▸ **Work to be completed**
Below are some records. Say how many of their lines include the string "Also", giving only the number.

(Excerpts from a dataset)

·····

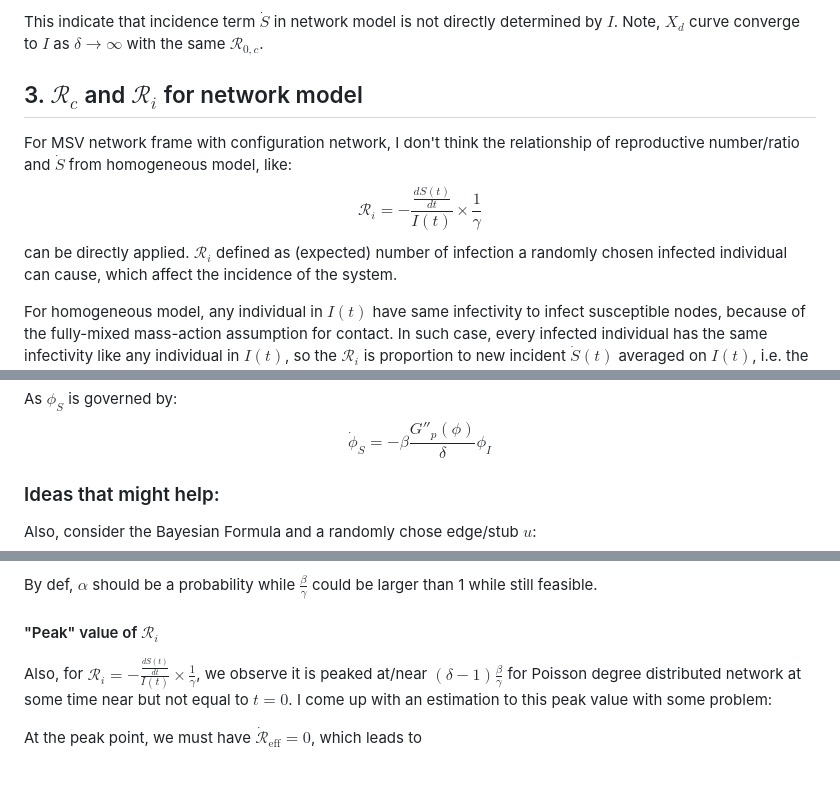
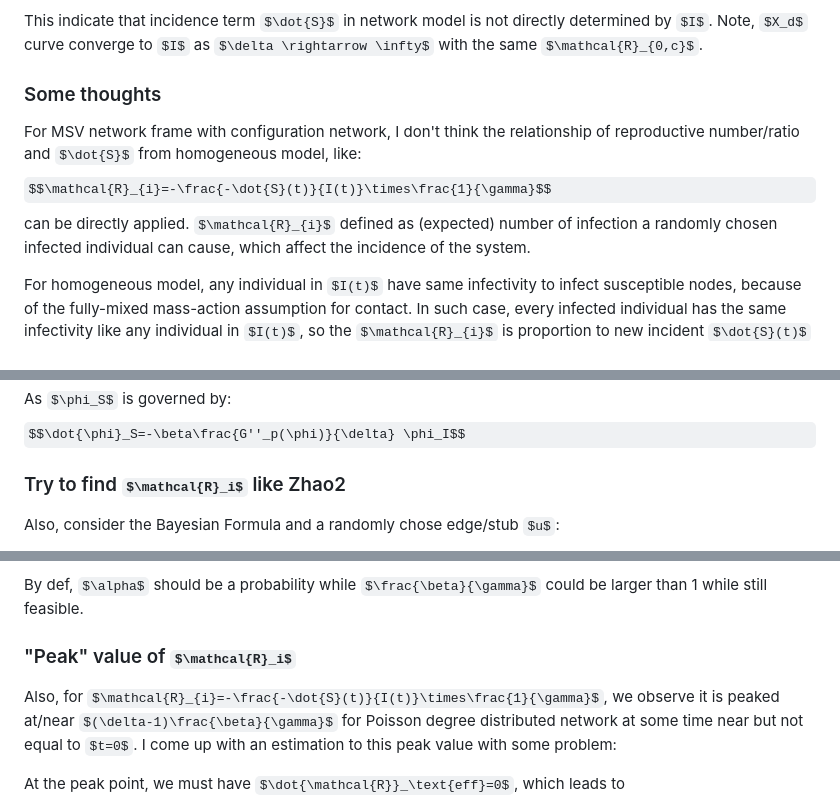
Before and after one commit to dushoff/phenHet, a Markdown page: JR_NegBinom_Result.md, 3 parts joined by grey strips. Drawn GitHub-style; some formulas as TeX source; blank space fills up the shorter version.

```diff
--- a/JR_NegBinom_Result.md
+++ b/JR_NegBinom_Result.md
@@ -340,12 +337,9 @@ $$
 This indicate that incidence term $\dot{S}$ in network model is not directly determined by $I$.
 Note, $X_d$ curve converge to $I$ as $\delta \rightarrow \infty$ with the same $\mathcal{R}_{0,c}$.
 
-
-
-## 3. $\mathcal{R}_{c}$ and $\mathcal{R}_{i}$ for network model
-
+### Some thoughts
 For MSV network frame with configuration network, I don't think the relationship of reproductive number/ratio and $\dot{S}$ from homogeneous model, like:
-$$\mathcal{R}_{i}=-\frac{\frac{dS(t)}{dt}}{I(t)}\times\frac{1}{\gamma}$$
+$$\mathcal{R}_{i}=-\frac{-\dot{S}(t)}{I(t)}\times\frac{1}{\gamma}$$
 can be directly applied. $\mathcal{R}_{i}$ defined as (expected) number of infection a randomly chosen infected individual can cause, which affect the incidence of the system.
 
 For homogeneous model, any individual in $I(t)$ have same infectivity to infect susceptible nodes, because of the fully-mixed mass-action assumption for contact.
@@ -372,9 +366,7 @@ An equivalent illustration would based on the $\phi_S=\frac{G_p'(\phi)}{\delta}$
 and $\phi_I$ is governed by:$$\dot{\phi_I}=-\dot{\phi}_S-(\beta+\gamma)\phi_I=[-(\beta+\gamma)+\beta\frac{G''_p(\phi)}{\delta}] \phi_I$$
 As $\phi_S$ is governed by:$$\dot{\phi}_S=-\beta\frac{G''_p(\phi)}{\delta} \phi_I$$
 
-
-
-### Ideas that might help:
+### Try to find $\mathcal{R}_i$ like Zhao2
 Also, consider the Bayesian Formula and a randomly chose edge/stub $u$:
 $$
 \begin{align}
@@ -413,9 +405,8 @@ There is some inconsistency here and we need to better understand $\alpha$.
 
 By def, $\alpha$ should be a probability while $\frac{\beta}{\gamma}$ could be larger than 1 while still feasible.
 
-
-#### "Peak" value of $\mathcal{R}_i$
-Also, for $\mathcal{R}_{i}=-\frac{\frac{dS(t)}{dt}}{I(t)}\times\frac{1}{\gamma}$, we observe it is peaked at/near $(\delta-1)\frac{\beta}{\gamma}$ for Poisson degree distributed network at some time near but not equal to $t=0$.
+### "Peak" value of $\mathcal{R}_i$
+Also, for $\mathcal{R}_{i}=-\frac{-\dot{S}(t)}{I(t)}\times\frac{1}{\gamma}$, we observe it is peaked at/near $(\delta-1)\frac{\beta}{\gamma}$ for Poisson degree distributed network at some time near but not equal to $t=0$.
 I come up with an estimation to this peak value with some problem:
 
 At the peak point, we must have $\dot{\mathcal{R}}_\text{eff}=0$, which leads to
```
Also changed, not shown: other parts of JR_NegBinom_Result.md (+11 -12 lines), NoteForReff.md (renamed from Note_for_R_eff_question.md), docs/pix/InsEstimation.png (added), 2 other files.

·····

▸ **Output below**
4